Last week I had the pleasure to participate in a panel that talked about the future of DevOps. It was part of Transform!2019 Event that was in Munich, Germany. Fun fact, from the hotel I could see the Google office, which brought many good memories.
The main goal of the event was to let participants a way to experience what it means to change a company to become more “Intelligent”. The way to share the knowledge was by engaging in an open dialogue between industry leaders, start-ups in the DevOps world, executives and SAP experts. The event had few tracks and many options to network which was a great opportunity to learn from others.
When it comes to creating a business that can thrive in the digital age, the benefits of DevOps are clear. Faster deployment frequency and lower failure rates are proven to be some of the advantages of DevOps adoption. It brings more velocity into your (software) organization and enables you to add more value (faster) to your users.
The panel talked about the trends in the adoption of DevOps, challenges in the transformative journey and the latest and greatest in technology to help drive results (Psst… Check JFrog E+ if you want to see one good answer to the challenges).
The main question I addressed was about security and how it’s an impediment for DevOps adoption. What should be the trade-off in DevOps Solutions between velocity and security?
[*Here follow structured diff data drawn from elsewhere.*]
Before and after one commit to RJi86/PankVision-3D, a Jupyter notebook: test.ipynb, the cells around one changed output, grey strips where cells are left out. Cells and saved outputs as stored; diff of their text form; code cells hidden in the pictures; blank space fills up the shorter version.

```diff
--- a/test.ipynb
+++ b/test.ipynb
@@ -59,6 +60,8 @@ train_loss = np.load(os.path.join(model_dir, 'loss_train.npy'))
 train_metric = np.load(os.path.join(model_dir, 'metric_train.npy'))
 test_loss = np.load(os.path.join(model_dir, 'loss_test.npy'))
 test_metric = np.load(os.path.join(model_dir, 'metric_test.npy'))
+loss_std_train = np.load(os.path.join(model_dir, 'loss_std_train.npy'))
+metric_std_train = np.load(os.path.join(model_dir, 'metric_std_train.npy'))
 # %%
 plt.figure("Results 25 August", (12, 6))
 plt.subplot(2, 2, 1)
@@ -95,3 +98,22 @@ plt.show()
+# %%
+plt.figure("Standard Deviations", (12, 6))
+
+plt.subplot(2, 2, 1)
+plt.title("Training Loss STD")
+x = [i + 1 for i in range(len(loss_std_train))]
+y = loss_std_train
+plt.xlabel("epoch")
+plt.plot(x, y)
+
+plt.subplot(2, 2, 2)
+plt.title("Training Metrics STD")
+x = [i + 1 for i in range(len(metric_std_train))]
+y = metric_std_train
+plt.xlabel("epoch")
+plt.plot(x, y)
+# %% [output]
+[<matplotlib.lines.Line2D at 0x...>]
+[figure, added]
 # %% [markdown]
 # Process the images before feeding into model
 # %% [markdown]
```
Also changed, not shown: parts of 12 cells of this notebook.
My answer was that there should not be a tradeoff where you sacrifice your velocity. Security should be baked into your DevOps in a way it is helpful for the developers and not slowing them. You wish to use a tool that put guardrails and not gates, so your developers keep themselves on the paved road and not spending the time to pass gates. I saw this approach both in Google and Netflix and it’s working for these companies quite well.
How to achieve that?
On the velocity perspective you wish to use a tool that is automated and suggesting solutions so it’s not just ‘FYI’ information. Anything that can be done manually should be automated. Moreover, the tool should be securing the pipelines from the development phase up to the deployment and later monitor everything that is in production (see below the details around each phase). You also want to minimize the false-positive alerts so your developers will gain more trust in the tool. In other words, it’s not just about quantity but also about the quality of the alerts.
In terms of the security aspects, we wish the tools to have wide coverage of vulnerabilities (think beyond NVD). It should have a way to integrate with IDEs so our developers could know what are the risks while they are building the software.
Last but not least, you want to tool not just to ‘tell’ you what is wrong with the current package but what are the actions you can take, right? So it should provide a clear path to remediation. For example, a way to do a precise matching between vulnerabilities and packages and offer the ones that are fixed (e.g. think about a case where you can’t use a certain version of openSSL but the tool let you know that another version is safe from these vulnerabilities.)
Another good question that I was asked was about a claim I made at the start of the discussion (don’t ask me why): “By 2020, DevOps will be the default in every organization.” What do you foresee as the plan of action to get there?
There is no one answer that will fit all here. In each company, there will be different gaps that need to be prioritized differently. We know that most companies care about: Innovation , security and cost reduction.
Innovation : It’s a critical success factor for any company that wishes to boost innovation and keep improving its product. The speed that you gain from DevOps best practices helps you increase the possibilities to build more innovative services.
Security : An important aspect to be able to find vulnerabilities as soon as possible in the development cycle and later to mitigate them as fast as you can from production. A great DevSecOps ability is critical.
Cost : It’s helping reduce cost (finding bugs as early as possible and/or removing vulnerabilities from production). Also, it’s a leverage point to your internal development team as they can reach users faster/better/cheaper.
But the plan to attack these goals will be different from company to company. Some best practices to think about in the context of your state, organization’s culture and needs:
Choose the right tools for the job and invest in research for the best tools that will fit your needs. For example, a binary repository that is able to include all the technologies you are working with and enabling you high availability, scaling options and security out of the box.
Try it (proof of concept) on a small scale or some side project and show the value internally. It good to have an internal case study that show the value of a new tool/process (data > opinions in most arguments).
Enable DevSecOps as part of the process without slowing down the pace. Check how Xray can help you on that front.
You wish to make the process of development to deployment frictionless. There are many tools that are fragmented and you need to fight the DIY culture or the false notion that ‘we can build it here over the weekend’. The efficient way to do it is by comparing the best tools out there and measure them according to the metrics you care. For example, what is the total cost of ownership for your CI? or what is the cost of a security risk that could be found during the dev-phase?
DIY as a culture bring you to a place where there is no economy of scale without a holistic view to solving the pain points. That is why you might want to consider platforms like E+
There were many other interesting topics we talked about like:
- How will DevOps evolve over the next few years?
- How are you addressing DevOps Transformation?
- What are the current challenges that prevent adoption, especially around monitoring and observability?
- How was life before DevOps?
I hope we will have the video recording soon so I could publish it here.
Until next time, be strong and good luck with your digital transformation to the world of DevOps.